Electrical isolation procedure: Here's how to get yours right (and a free example)
Safe electrical isolation procedures
The correct electrical isolation procedure goes a long way to ensuring that the people working on and maintaining your electrical (and other energy-charged equipment) remain safe.
It's also a great way to ensure that the equipment and infrastructure being worked on is managed properly.
Before isolating any services or equipment, check with the relevant person and make sure that those services can be disrupted at that time - and for the duration of works. Once this is all cleared and you are complying with the permits to work and other activities, you can begin your electrical isolation procedure - before beginning work.
The most common energy source is electricity, but other energy sources which can require isolating include hydraulic pressure, kinetic tension, other moving parts and compressed gas.
The purpose of isolating any and all of these energy sources and machinery is to ensure that an accidental 'release' of energy does not occur; to control the environment and other hazards associated with that work; and to ensure that entry or contact with restricted equipment or areas is regulated and controlled.
The right electrical isolation procedure
Creating a structured and systematic approach to electrical isolations - at the individual, project and organisational level enable you to reduce risk and mitigate the chance of accident occurring.

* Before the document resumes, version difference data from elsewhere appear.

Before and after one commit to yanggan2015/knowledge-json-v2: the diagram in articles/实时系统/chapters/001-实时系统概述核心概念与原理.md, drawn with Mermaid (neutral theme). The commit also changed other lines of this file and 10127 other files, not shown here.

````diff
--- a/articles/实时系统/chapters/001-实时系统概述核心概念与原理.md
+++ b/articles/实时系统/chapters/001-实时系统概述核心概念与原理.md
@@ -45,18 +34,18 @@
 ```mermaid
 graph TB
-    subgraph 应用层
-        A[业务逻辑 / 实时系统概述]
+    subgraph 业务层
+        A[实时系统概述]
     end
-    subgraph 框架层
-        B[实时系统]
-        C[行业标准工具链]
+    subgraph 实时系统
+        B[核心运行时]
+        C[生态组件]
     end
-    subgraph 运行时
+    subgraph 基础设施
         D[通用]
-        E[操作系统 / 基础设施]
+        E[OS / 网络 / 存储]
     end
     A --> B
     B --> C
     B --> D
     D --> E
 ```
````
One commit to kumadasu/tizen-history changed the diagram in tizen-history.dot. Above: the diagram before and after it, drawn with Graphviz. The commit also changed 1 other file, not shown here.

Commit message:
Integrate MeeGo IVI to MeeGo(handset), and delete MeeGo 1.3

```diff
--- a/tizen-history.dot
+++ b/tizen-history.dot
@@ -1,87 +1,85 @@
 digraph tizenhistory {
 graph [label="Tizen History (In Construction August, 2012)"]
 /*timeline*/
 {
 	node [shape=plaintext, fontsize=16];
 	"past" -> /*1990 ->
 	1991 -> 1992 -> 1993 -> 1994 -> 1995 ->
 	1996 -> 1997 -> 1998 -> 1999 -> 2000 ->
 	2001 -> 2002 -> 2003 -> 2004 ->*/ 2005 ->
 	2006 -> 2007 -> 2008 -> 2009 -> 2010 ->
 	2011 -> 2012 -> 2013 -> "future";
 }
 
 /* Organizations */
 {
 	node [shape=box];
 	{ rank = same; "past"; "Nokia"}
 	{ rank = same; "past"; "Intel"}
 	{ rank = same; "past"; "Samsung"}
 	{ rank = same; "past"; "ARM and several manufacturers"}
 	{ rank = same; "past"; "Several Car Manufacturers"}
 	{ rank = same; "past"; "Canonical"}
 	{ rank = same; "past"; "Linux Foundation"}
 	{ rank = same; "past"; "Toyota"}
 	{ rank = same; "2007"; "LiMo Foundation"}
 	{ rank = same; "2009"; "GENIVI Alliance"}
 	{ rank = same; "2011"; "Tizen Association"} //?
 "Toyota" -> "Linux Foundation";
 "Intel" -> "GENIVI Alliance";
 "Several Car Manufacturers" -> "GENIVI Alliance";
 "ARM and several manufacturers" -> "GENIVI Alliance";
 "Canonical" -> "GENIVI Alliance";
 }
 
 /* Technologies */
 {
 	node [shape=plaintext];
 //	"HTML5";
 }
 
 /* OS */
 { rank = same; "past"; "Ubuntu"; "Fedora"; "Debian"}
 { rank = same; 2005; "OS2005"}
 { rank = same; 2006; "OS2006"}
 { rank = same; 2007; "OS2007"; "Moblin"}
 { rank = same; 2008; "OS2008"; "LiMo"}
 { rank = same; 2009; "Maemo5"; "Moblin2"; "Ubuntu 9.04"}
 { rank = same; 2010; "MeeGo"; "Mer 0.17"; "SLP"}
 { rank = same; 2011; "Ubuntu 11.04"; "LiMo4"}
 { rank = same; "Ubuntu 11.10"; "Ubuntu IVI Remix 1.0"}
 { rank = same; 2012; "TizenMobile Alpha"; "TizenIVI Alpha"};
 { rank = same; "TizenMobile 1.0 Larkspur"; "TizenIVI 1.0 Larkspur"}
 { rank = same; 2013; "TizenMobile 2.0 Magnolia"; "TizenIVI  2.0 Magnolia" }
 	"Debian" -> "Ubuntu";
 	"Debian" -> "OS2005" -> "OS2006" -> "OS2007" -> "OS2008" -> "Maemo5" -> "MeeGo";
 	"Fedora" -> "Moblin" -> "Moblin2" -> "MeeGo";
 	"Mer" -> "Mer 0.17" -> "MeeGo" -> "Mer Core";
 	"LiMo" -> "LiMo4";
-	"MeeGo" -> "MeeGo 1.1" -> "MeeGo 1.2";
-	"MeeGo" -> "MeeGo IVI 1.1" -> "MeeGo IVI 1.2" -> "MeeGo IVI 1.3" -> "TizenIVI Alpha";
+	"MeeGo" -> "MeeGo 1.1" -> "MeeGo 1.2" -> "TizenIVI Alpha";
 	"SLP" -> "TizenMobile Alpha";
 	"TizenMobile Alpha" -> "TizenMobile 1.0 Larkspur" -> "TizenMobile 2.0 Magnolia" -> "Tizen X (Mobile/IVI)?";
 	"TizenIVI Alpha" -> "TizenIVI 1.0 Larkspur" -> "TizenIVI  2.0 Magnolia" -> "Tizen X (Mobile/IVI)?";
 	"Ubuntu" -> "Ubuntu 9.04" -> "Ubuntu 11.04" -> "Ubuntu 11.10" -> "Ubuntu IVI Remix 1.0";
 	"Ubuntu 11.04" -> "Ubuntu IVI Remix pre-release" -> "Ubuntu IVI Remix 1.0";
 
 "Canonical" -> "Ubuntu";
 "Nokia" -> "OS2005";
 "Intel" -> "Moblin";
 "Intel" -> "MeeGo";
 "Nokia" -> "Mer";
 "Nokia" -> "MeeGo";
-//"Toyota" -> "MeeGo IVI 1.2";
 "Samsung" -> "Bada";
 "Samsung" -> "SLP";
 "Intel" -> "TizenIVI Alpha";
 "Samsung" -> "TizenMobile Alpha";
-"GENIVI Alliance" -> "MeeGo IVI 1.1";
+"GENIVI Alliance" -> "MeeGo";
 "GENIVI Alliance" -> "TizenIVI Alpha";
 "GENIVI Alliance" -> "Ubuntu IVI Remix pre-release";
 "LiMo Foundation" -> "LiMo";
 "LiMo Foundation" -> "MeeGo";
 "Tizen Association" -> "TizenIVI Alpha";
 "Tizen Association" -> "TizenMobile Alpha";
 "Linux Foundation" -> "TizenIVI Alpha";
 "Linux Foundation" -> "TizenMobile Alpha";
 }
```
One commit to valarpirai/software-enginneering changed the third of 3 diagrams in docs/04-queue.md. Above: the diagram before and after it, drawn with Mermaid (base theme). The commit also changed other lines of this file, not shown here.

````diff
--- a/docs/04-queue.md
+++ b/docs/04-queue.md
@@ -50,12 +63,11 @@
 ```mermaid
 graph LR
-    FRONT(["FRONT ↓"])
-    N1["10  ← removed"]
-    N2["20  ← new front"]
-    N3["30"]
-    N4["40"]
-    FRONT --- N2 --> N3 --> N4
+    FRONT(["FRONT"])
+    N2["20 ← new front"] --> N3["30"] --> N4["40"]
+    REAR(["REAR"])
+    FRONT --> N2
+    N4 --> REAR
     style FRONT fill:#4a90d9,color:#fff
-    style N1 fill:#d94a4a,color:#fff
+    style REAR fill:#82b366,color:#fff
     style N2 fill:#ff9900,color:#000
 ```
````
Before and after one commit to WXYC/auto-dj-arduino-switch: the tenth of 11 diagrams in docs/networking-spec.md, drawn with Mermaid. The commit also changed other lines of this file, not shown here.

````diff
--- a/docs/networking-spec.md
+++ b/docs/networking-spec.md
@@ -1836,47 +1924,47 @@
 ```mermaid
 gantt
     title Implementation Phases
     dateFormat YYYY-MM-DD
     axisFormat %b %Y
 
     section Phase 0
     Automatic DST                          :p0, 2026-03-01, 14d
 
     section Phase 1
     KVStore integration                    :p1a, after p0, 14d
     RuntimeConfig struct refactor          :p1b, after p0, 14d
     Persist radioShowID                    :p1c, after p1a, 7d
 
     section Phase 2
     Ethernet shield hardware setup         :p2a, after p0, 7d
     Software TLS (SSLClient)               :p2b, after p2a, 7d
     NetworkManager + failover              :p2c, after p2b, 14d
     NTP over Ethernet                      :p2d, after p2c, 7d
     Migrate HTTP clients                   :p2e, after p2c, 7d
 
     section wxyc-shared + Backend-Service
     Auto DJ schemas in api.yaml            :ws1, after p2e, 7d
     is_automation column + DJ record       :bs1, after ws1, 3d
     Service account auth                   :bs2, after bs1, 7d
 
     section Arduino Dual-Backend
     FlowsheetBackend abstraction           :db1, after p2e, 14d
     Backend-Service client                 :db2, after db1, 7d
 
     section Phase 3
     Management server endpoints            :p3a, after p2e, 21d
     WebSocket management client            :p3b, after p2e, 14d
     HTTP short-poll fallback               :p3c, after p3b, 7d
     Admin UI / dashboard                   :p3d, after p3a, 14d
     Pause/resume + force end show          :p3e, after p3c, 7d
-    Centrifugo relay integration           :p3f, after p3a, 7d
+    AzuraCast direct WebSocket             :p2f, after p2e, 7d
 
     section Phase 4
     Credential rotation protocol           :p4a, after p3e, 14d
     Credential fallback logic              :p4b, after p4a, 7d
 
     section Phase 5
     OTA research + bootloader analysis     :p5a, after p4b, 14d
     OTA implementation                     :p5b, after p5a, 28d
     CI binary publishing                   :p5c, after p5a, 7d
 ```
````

The more standardised and 'codified' your process is, the easier it is to constantly iterate and keep improving your isolation and safety outcomes.
Before the actual isolation begins, you must ensure that you have the permit to perform the isolation - or the permit to work. This permit is relatively straightforward. The permit should include some general instructions about the isolation, and feature the date and time of work, the scope of works being proposed, the location of work and the isolation purpose.
After this, your permit to work should document and explain which equipment will be isolated, before the permit applicant and permit authoriser signoff to begin work.
Once you have signed off on the electrical isolation permit, you are all systems go on beginning the isolation procedure.
The first parts of the actual lockout procedure involve shutting down the machinery or equipment which will be inspected, maintained or repaired.
This step should also include identifying all relevant energy sources as well as secondary sources, such as standby generators, uninterruptible power supplies and microgenerators.
Use and customise this electrical isolation permit template for free.
The next phase of isolation involves identifying the isolation points or single point of isolation for the system or circuit.
Once identified, you can isolate all the energy sources. Once the source is isolated, it's incredibly important that the point of isolation is locked off and tagged with the appropriate warning label. Every person working on isolated equipment should fit their own lock or danger tags, and every tag should be fit for purpose (locks and danger tags, out-of-service tags) and completely filled in with the appropriate details such as dates and signatures.
As insurance, it pays to keep the key to the lock on yourself to ensure that it can't be easily or accidentally unlocked.
If there is other or peripheral stored energy, it may be necessary to perform further controlled de-energising of the equipment or energy source before beginning any work.
The last phase of your electrical isolation procedure involves a final check and insurance test that the equipment is indeed properly isolated.
There are a number of ways to do this, and to some extent, the more checks the merrier.
You can test that the isolation has been performed properly be trying to reactivate the plant or equipment - safely of course.
You can also use mains approved testing equipment to make sure the equipment is 'dead'. Make sure to complete the right tests based on the type of supply you are dealing with.
Improving your electrical isolation procedure improves your safety outcomes
While there is no way to completely eliminate the risk associated with electrical isolations or working with and isolating heavy machinery, streamlining and standardising your isolation procedure is a sure way to manage and mitigate risk more effectively.